Can Time Travelers
Go Back To Fix This Mess?
By James Donahue
One reason the Matrix
film series is so popular is because it suggests that we live in a make-believe world where events can be altered by master
game players at the push of a button.
As humanity rushes headlong
into the threat of extinction because of over-population, reckless environmental policies and consequently a polluted, dying
and over-heating planet, we seem incapable of fixing our desperate condition. Not only can we not fix it, we seem incapable of agreeing that it even exists.
As an old science fiction
buff, I have been unable to avoid entertaining the thought that perhaps time travel is possible, and that somehow, at the
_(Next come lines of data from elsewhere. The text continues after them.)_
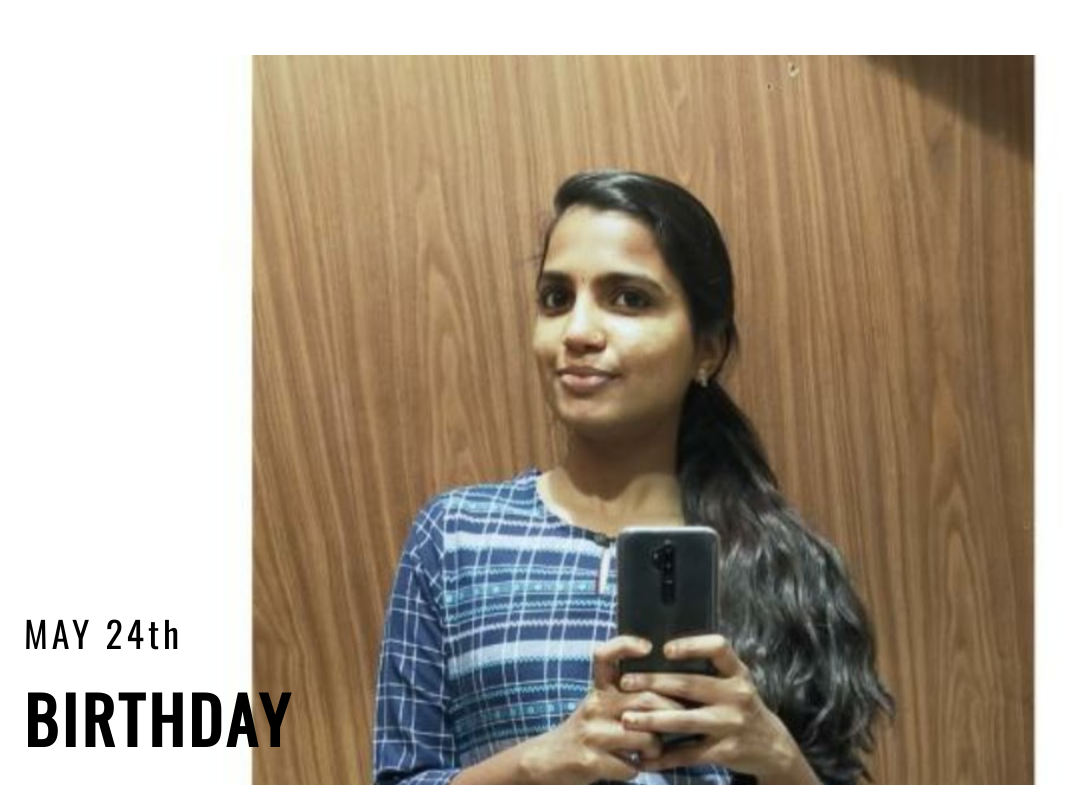
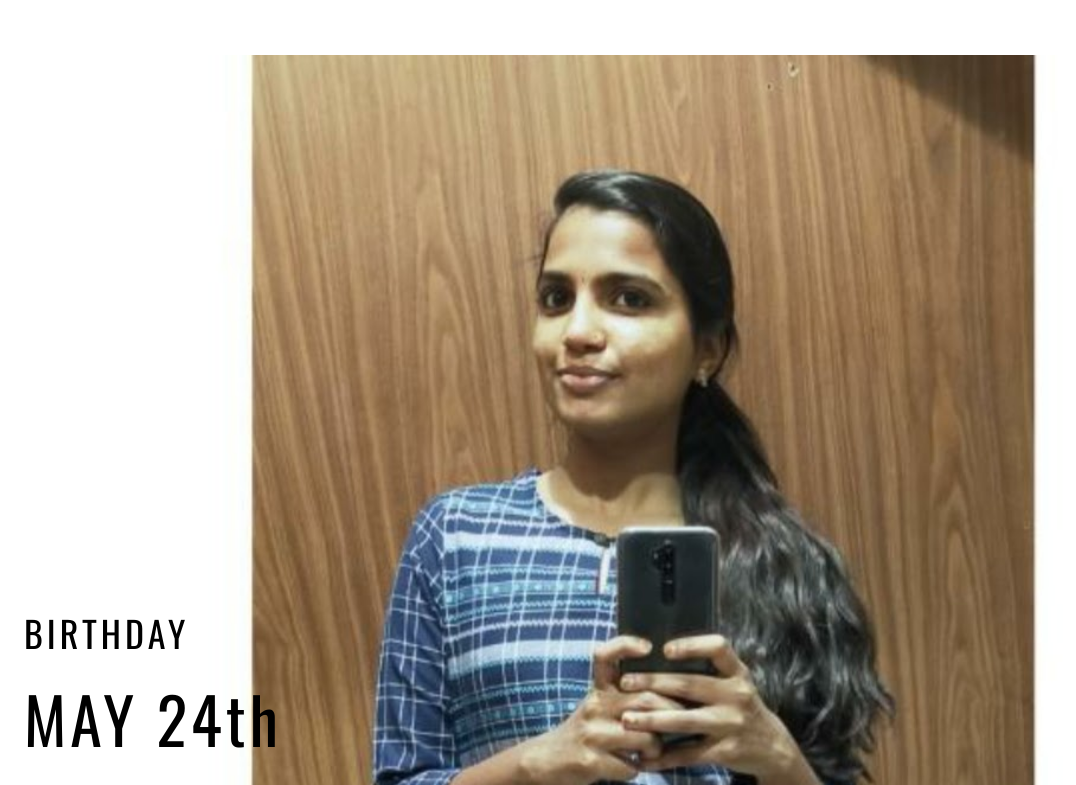
Before and after one commit to prema24/prema24.github.io, a plain HTML site: page index.html in a window 1280 px wide. Shown: the part 167-952 px from the top of the page, without its empty margins (0-1076 px from the left). Drawn offline with nearby package versions, Linux system fonts and the light colour scheme.

Commit message:
Intial Commit

```diff
--- a/index.html
+++ b/index.html
@@ -28,8 +28,8 @@ and is wrapped around the whole page content, except for the footer in this exam
   <header class="w3-display-container w3-wide" id="home">
     <img class="w3-image" src="prema.jpg" alt="Fashion Blog" width="1600" height="1060">
     <div class="w3-display-left w3-padding-large">
-      <h1 class="w3-text-black">MAY 24th</h1>
-      <h1 class="w3-jumbo w3-text-black w3-hide-small"><b>BIRTHDAY</b></h1>
+      <h1 class="w3-text-black">BIRTHDAY</h1>
+      <h1 class="w3-jumbo w3-text-black w3-hide-small">MAY 24th<b></b></h1>
 
     </div>
   </header>
```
last moment, we might discover a way to send someone back into the past who can do one thing to alter current events and save
the day. But if it were possible,
just where would we send this time traveler, and just what mission could he or she have that would make such an impact
on today’s hopeless world?
Might Henry Ford be encouraged
to develop cars operating on alternative forms of energy? Might Thomas Edison be persuaded to listen to the voice of the late
Nikola Tesla and choose a cleaner way of generating power for mankind? Perhaps we could have persuaded Saul of Tarsus not to make that
historic trip down the road to Damascus where he
encountered an angel and consequently launched the religious movement that became Christianity.
A report by physicists
Daniel Greenberger of the City University of New York, and Karl Syozil of the Vienna University of Technology in Austria,
suggests that the laws of quantum physics seem to permit time travel, but prohibit the paradoxical problem of altering the
present because of the things we might do in the past.
The theory they present
is complex, but it suggests that quantum objects split their existence into multiple component waves, each following a distinct
path through space-time. They believe that even if a person were to travel back to the past, they would unlikely be in places
where they might interfere destructively with an event and change the present.
While it may be good
news among sci-fi buffs who worry about the paradox of going back in time and destroying themselves by accidentally killing
their grandfathers, it also suggests that nothing we do can alter the course we have chosen for mankind in general, even if
we succeed in going backward in time.
Suppose, however, that
time is a relative creation of the human mind which is our way of putting events in perspective. Outside of our three-dimensional
existence, however, entities that exist in a spirit universe around us live outside the boundaries of space and time. Thus
they can see our future as well as our past because they exist in all places at the same time.
Taking this one step
farther, can we perceive of ourselves as the creation of our own universe, or perhaps a living portion of the creator, which
is, like all living beings beyond our three-dimensional existence.
Are we not, then, capable
of fixing our dilemma by mere thought? Have we not been duped into creating an end-of-the-world scenario because of perverted
religious belief systems? And is the solution to this crisis no more complex than the collective will of a certain number
argue that humans living today lack the mental and technical ability to stop the ecological train wreck we are bringing
upon ourselves. If we refuse to seek, or are incapable of finding a solution for fixing our planet in its current state, can
we then send a remnant of our numbers back into history to start the process over?
this can be achieved, will this new generation choose a different path and avoid the pitfalls that are falling on our heads
today? And if it is possible now . . . if the story of Noah was, indeed, a twisted
version of a remnant of humanity escaping a similar dilemma via a time machine . . . will we fall into the same traps?
nagging question comes to mind: If we did it before, did the process occur even before Noah? Are we not caught in an endless
repetitive drama that keeps us forever struggling, like people caught in a circling door?
not doomed to remain in this hellish existence, enduring the pain and suffering created by the religiously controlled society
in which we live, forever repeating our journey until we eventually find the right path?